§ WHAT THIS TASK INVOLVES: Every record must be given again word for word; no picture belongs in the copy.

^^^^^^^^

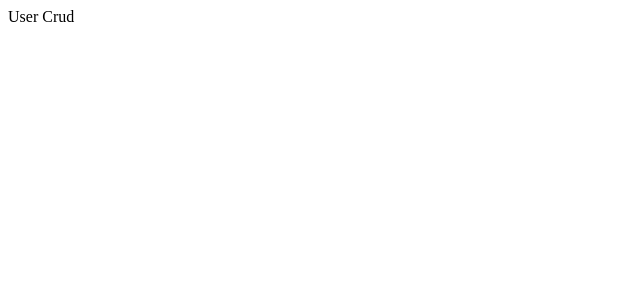
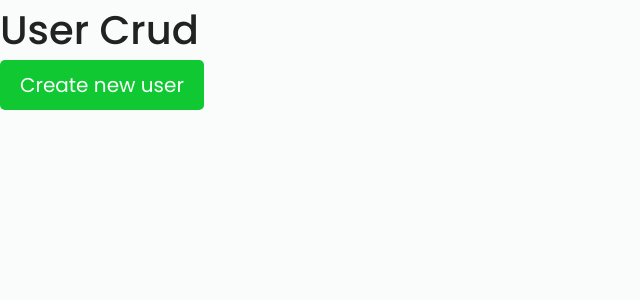
Before and after one commit to JuanWebDeveloper/User-Crud-React, a React (Create React App) app: page / in a window 1280 px wide. Shown: the top 300 px of the page, without its empty margins (0-640 px from the left). Built offline with nearby package versions, Linux system fonts and the light colour scheme.

Commit message:
Main styles of the application

```diff
--- a/package.json
+++ b/package.json
@@ -9,6 +9,7 @@
     "react": "^18.1.0",
     "react-dom": "^18.1.0",
     "react-scripts": "5.0.1",
+    "sass": "^1.51.0",
     "web-vitals": "^2.1.4"
   },
   "scripts": {
--- a/src/App.js
+++ b/src/App.js
@@ -1,7 +1,13 @@
-import React from 'react';
+// Styles of the application
+import './assets/sass/styles.scss';
 
 const App = () => {
-  return <div>User Crud</div>;
+  return (
+    <div>
+      <h1>User Crud</h1>
+      <button>Create new user</button>
+    </div>
+  );
 };
 
 export default App;
--- /dev/null
+++ b/src/assets/sass/_global.scss
@@ -0,0 +1,38 @@
+@import url('https://fonts.googleapis.com/css2?family=Poppins:wght@100;200;300;400;500&display=swap');
+
+* {
+  box-sizing: border-box;
+  font-family: 'Poppins', sans-serif;
+  overflow-x: hidden;
+}
+
+body {
+  background-color: #fafbfb;
+  margin: 0;
+  padding: 0;
+}
+
+h1,
+h2,
+h3 {
+  color: #222;
+  font-size: 2.5rem;
+  font-weight: 500;
+  margin: 0;
+}
+
+button {
+  background-color: #10c932;
+  border: none;
+  border-radius: 5px;
+  color: #fafbfb;
+  cursor: pointer;
+  font-size: 1.25rem;
+  font-weight: 400;
+  padding: 10px 20px;
+  transition: all 0.3s ease;
+
+  &:hover {
+    background-color: #23da44;
+  }
+}
--- /dev/null
+++ b/src/assets/sass/styles.scss
@@ -0,0 +1,2 @@
+// Global styles
+@import './global';
```
Also changed, not shown: 1 other file (tests, documents, lock files or other folders).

^^^^^^^^

§ RESULT OF THE EXERCISE:
Before and after one commit to JuanWebDeveloper/User-Crud-React, a React (Create React App) app: page / in a window 1280 px wide. Shown: the top 300 px of the page, without its empty margins (0-640 px from the left). Built offline with nearby package versions, Linux system fonts and the light colour scheme.

Commit message:
Main styles of the application

```diff
--- a/package.json
+++ b/package.json
@@ -9,6 +9,7 @@
     "react": "^18.1.0",
     "react-dom": "^18.1.0",
     "react-scripts": "5.0.1",
+    "sass": "^1.51.0",
     "web-vitals": "^2.1.4"
   },
   "scripts": {
--- a/src/App.js
+++ b/src/App.js
@@ -1,7 +1,13 @@
-import React from 'react';
+// Styles of the application
+import './assets/sass/styles.scss';
 
 const App = () => {
-  return <div>User Crud</div>;
+  return (
+    <div>
+      <h1>User Crud</h1>
+      <button>Create new user</button>
+    </div>
+  );
 };
 
 export default App;
--- /dev/null
+++ b/src/assets/sass/_global.scss
@@ -0,0 +1,38 @@
+@import url('https://fonts.googleapis.com/css2?family=Poppins:wght@100;200;300;400;500&display=swap');
+
+* {
+  box-sizing: border-box;
+  font-family: 'Poppins', sans-serif;
+  overflow-x: hidden;
+}
+
+body {
+  background-color: #fafbfb;
+  margin: 0;
+  padding: 0;
+}
+
+h1,
+h2,
+h3 {
+  color: #222;
+  font-size: 2.5rem;
+  font-weight: 500;
+  margin: 0;
+}
+
+button {
+  background-color: #10c932;
+  border: none;
+  border-radius: 5px;
+  color: #fafbfb;
+  cursor: pointer;
+  font-size: 1.25rem;
+  font-weight: 400;
+  padding: 10px 20px;
+  transition: all 0.3s ease;
+
+  &:hover {
+    background-color: #23da44;
+  }
+}
--- /dev/null
+++ b/src/assets/sass/styles.scss
@@ -0,0 +1,2 @@
+// Global styles
+@import './global';
```
Also changed, not shown: 1 other file (tests, documents, lock files or other folders).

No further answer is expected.